I have been reading a number of articles over the last month about the stresses on our NHS in their 70th year.
The government have recently confirmed that the NHS will receive considerably higher funding over the next 5 or so years than they have done previously, in an effort to prop up this ailing service. But is it enough? The article below suggests not.
I have to assume that as this article is written by the National Health Executive the facts are correct. If so, clearly we need to invest much more into our NHS to secure its future for ourselves and our children rather than just enough to keep it going.
Another article by the National Health Executive (see below) is also a cause for concern, particularly when combined with the facts in the article above. It would seem that high vacancy or high turnover is currently a problem with many senior roles.
Settlements for the most serious of clinical negligence claims have increased recently due to a change made by the government in interest rates. This also affects the finances of the NHS. Here is an example of the larger settlements made in serious cases.
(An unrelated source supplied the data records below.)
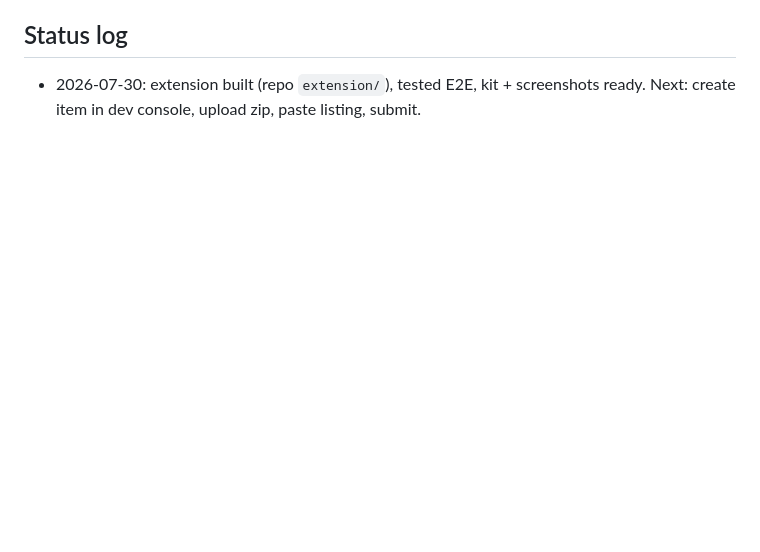
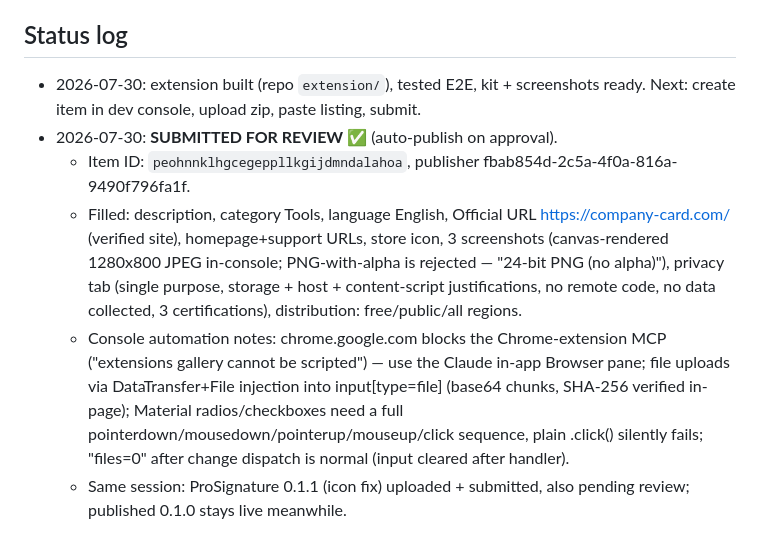
Before and after one commit to porshianboti-star/company-card, a Markdown page: growth-ext/cws-listing.md, the part around the change. Rendered like a GitHub page; blank space fills up the shorter version.

Commit message:
CWS: CompanyCard submitted for review 2026-07-30 (item peohnnklhgcegeppllkgijdmndalahoa)
Co-Authored-By: Claude <noreply@anthropic.com>

```diff
--- a/growth-ext/cws-listing.md
+++ b/growth-ext/cws-listing.md
@@ -84,3 +84,20 @@ fully rendered live card on company-card.com (checked in Chrome).
 
 - 2026-07-30: extension built (repo `extension/`), tested E2E, kit + screenshots
   ready. Next: create item in dev console, upload zip, paste listing, submit.
+- 2026-07-30: **SUBMITTED FOR REVIEW** ✅ (auto-publish on approval).
+  - Item ID: `peohnnklhgcegeppllkgijdmndalahoa`, publisher fbab854d-2c5a-4f0a-816a-9490f796fa1f.
+  - Filled: description, category Tools, language English, Official URL
+    https://company-card.com/ (verified site), homepage+support URLs, store icon,
+    3 screenshots (canvas-rendered 1280x800 JPEG in-console; PNG-with-alpha is
+    rejected — "24-bit PNG (no alpha)"), privacy tab (single purpose, storage +
+    host + content-script justifications, no remote code, no data collected,
+    3 certifications), distribution: free/public/all regions.
+  - Console automation notes: chrome.google.com blocks the Chrome-extension MCP
+    ("extensions gallery cannot be scripted") — use the Claude in-app Browser
+    pane; file uploads via DataTransfer+File injection into input[type=file]
+    (base64 chunks, SHA-256 verified in-page); Material radios/checkboxes need
+    a full pointerdown/mousedown/pointerup/mouseup/click sequence, plain
+    .click() silently fails; "files=0" after change dispatch is normal (input
+    cleared after handler).
+  - Same session: ProSignature 0.1.1 (icon fix) uploaded + submitted, also
+    pending review; published 0.1.0 stays live meanwhile.
```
We here at BTTJ deal with cases like this on a daily basis. We always try to ensure that the NHS is aware of the potential cost to them of the cases we are dealing with so that they can budget for that potential cost going forward as these cases may take many years to settle.
I strongly believe that if a patient is injured as the result of the negligence of any member of NHS staff, that patient is entitled to full compensation to put them back, so far as is possible, into the position they would have been in had the incident not occurred – or to provide for any care they will need as a result of that negligence. However, I am also concerned that the funding available to the NHS is creating a vicious circle in that it has insufficient funds to properly equip and the staff itself which leads to mistakes being made. This in turn leads to payments for legal settlements which leaves less in the pot for equipment and staffing costs.
What can we do to prevent this?
There is little that we as solicitors can do other than supporting any lobbies to the government to increase its spending in the NHS.
What we can also do is try to work with the NHS to settle any claims we are dealing with efficiently and in the most cost-effective way, we can whilst ensuring our clients receive the compensation they are entitled to and indeed often need to support their ongoing needs. We at BTTJ have been doing this for many years now and will continue to do so to the best of our ability. The team here at BTTJ are highly experienced and have a long history of working closely with the NHS legal team to bring about settlements that provide full restitution for our clients without running up costs for the NHS unnecessarily.
About the author
Dawn Slow has over 30 years of experience dealing with clinical negligence cases of all types. She is also Secretary to LLR CBIT Family Support Group and Trustee of LLR Headway and Vice-Chair of Fundraising, Media and Politics Committee.